The Who guitarist Pete Townshend has warned music fans against potential hearing damage caused by headphones as portable players become more popular.
Townshend is recording a new album for a Who tour this year
The 60-year-old said studio headphones caused his hearing problems, rather than playing loudly on stage.
"I have unwittingly helped to invent and refine a type of music that makes its principal proponents deaf," Townshend wrote on his website.
"My intuition tells me there is terrible trouble ahead."
Townshend, who is preparing to tour with the Who this year, said he discovered he had "badly damaged" his hearing in the 1970s.
"My ears are ringing, loudly," he wrote. "My own particular kind of damage was caused by using earphones in the recording studio, not playing loud on stage."
He said he must take 36-hour hearing rests while recording a new album with fellow Who member Roger Daltrey, breaks he describes as "frustrating and agonising, but compulsory".
Townshend said late bandmate John Entwistle also suffered hearing problems, causing him to play out of time at a Who concert in 2000.
"Hearing loss is a terrible thing because it cannot be repaired," he wrote.
"If you use an iPod or anything like it, or your child uses one, you may be OK. It may only be studio earphones that cause bad damage."
But he added that headphone use will increase because "the computer is now central to our world".

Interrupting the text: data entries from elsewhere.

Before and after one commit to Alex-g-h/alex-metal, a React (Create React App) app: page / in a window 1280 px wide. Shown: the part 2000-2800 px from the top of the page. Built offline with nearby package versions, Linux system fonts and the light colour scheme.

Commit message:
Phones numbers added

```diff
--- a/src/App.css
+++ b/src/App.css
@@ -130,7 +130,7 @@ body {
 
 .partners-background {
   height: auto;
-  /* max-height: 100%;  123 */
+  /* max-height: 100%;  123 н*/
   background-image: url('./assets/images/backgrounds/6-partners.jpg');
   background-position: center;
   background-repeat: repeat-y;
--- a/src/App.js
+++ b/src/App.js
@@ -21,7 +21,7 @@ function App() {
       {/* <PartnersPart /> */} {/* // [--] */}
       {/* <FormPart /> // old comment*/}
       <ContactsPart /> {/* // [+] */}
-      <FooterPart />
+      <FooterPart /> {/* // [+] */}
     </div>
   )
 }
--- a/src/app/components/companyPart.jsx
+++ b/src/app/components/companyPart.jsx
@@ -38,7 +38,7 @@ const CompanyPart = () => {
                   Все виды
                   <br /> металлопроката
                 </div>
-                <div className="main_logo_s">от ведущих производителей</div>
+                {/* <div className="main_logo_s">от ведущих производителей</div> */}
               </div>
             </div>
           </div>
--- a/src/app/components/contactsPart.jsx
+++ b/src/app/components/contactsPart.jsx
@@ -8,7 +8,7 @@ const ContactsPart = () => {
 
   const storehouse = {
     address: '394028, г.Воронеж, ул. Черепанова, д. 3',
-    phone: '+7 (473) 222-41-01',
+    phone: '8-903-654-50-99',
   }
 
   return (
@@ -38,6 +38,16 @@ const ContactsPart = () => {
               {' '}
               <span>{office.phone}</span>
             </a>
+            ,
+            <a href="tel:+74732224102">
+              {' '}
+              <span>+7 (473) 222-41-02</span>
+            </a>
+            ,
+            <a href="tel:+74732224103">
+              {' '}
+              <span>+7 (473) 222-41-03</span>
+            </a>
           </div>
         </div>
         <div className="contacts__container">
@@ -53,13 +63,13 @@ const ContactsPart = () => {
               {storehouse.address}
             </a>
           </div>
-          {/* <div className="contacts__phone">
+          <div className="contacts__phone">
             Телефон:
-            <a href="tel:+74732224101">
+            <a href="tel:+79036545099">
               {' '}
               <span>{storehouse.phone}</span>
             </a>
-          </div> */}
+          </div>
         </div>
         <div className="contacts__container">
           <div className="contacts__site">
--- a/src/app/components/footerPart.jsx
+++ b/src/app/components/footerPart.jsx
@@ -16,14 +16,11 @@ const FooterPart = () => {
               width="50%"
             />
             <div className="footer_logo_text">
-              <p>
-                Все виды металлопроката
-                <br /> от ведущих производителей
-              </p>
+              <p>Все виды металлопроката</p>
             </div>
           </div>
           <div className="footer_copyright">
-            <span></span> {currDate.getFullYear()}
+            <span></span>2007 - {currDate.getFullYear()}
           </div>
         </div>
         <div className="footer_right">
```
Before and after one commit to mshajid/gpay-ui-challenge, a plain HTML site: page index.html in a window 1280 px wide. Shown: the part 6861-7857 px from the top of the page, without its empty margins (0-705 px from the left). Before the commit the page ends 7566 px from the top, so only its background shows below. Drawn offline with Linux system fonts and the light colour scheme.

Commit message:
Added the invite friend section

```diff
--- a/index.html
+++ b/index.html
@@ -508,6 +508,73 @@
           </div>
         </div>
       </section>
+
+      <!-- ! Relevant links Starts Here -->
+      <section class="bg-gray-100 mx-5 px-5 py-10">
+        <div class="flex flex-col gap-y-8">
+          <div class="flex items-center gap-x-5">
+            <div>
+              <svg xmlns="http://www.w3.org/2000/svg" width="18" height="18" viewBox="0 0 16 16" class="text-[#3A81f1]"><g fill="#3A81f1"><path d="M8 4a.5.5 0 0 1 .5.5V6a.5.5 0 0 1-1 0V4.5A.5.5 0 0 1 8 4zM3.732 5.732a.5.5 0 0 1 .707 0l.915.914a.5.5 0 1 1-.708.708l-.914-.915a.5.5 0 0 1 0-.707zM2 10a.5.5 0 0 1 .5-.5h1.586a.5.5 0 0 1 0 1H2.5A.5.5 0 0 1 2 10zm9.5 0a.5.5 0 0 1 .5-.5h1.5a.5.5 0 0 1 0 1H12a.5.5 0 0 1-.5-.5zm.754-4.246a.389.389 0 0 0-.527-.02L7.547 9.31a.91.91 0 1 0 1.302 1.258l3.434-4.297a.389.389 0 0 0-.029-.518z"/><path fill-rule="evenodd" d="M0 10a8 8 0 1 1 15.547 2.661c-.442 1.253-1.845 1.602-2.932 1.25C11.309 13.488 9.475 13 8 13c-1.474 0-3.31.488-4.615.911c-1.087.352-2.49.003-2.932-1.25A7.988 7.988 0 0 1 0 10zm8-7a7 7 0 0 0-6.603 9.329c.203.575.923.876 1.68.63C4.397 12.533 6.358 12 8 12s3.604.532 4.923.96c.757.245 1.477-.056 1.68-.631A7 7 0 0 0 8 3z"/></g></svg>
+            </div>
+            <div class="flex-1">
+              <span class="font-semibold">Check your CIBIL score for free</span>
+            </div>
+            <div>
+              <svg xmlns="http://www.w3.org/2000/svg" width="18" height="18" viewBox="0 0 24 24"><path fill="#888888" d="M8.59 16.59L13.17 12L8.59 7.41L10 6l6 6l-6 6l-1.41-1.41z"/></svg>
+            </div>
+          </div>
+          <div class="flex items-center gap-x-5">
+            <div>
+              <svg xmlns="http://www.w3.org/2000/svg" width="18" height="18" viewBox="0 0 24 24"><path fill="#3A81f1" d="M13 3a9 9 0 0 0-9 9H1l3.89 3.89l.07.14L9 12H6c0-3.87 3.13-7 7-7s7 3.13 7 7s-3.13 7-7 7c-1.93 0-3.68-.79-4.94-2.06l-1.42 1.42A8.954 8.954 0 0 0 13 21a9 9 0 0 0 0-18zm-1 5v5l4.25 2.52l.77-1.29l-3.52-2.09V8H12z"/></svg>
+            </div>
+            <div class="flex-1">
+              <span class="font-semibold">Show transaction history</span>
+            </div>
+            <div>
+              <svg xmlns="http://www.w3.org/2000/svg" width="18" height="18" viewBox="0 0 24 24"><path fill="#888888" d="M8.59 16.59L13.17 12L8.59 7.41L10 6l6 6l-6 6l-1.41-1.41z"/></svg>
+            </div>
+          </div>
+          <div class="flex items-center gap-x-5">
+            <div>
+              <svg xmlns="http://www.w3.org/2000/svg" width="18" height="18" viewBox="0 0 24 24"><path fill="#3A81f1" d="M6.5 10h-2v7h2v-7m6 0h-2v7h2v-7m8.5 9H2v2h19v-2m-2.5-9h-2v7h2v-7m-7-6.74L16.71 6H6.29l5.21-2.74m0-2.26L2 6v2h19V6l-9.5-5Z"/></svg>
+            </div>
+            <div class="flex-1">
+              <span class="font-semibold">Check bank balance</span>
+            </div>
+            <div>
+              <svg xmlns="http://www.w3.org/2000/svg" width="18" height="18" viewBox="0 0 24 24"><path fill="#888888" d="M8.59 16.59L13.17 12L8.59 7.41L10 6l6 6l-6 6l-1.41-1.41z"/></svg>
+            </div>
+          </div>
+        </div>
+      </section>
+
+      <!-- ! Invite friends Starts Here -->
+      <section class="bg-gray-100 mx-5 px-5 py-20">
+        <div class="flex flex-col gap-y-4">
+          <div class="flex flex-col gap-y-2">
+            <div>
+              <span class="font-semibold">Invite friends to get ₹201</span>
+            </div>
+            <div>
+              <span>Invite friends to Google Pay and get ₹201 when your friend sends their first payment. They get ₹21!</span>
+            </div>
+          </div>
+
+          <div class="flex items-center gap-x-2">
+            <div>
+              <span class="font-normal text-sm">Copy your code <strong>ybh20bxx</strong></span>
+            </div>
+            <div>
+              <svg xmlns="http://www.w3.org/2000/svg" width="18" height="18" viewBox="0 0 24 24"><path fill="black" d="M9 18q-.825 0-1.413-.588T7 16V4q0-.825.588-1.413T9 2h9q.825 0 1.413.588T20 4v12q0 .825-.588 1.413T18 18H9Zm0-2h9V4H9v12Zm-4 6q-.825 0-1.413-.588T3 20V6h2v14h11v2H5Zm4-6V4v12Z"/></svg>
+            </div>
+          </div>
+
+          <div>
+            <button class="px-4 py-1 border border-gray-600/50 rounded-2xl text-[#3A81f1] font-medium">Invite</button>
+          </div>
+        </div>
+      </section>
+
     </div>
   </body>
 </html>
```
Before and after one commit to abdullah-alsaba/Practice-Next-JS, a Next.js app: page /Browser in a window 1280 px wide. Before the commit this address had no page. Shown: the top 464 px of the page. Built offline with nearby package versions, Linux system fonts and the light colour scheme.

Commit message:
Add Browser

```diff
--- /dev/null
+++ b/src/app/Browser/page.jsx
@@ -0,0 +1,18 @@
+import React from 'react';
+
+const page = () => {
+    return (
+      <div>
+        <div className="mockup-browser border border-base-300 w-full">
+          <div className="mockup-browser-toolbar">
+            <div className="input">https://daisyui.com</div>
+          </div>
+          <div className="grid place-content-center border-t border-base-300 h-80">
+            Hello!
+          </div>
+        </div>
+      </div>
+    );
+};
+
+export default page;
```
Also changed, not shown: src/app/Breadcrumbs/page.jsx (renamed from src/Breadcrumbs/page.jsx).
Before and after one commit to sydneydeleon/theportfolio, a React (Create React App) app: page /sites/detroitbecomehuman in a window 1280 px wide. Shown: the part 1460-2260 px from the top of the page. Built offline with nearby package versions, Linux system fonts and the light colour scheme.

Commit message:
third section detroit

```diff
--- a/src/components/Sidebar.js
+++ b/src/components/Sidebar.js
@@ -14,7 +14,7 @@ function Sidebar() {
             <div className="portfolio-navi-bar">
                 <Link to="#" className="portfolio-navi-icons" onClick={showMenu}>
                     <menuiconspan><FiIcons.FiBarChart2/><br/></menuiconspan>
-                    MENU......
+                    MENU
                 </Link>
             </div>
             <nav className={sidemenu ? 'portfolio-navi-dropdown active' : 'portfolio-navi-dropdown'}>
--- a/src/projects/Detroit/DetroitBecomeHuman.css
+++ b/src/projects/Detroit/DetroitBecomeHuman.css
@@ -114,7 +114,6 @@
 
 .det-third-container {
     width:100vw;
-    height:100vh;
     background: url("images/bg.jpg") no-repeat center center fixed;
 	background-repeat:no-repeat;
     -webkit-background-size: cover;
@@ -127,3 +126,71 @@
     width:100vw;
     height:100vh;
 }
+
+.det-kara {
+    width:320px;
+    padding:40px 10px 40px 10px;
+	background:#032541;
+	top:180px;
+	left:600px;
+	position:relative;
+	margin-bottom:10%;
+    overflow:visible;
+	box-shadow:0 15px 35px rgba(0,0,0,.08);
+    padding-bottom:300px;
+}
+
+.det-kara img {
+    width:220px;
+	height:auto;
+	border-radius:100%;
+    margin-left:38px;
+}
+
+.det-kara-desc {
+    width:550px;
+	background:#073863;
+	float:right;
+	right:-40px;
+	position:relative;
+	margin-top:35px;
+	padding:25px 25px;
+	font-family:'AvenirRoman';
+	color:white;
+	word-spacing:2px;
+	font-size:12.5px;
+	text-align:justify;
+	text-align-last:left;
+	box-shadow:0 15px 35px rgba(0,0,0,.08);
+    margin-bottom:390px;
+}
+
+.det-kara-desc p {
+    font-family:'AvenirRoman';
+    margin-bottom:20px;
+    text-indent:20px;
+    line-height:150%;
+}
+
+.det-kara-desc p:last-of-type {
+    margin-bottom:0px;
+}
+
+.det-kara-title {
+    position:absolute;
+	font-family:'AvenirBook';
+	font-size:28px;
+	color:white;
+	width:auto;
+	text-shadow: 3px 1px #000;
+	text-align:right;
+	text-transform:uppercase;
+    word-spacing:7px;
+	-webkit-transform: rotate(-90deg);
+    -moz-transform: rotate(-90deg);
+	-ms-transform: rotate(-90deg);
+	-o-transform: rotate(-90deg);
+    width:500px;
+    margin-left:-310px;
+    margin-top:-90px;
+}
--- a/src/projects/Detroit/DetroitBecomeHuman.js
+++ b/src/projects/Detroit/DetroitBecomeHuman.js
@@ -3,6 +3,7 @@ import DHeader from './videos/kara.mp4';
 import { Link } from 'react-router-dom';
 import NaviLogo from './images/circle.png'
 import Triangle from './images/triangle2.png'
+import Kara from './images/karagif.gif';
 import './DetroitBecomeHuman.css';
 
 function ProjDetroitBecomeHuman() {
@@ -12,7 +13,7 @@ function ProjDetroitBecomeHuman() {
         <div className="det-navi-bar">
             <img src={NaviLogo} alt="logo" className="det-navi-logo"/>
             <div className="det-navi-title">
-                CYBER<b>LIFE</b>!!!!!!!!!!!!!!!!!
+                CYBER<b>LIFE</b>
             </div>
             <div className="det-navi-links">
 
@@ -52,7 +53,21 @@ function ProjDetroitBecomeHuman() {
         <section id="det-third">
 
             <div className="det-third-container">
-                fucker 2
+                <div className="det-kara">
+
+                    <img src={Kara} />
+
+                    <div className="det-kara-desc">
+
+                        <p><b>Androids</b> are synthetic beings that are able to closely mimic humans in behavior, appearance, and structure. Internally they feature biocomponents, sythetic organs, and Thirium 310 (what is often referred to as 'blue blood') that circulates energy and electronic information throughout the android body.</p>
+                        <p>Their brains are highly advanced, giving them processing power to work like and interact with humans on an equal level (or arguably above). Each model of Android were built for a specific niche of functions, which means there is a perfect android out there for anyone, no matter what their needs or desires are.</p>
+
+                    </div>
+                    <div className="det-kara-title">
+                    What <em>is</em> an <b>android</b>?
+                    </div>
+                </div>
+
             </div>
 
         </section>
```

"The downside may be that on our computers - for privacy, for respect to family and co-workers, and for convenience - we use earphones at almost every stage of interaction with sound."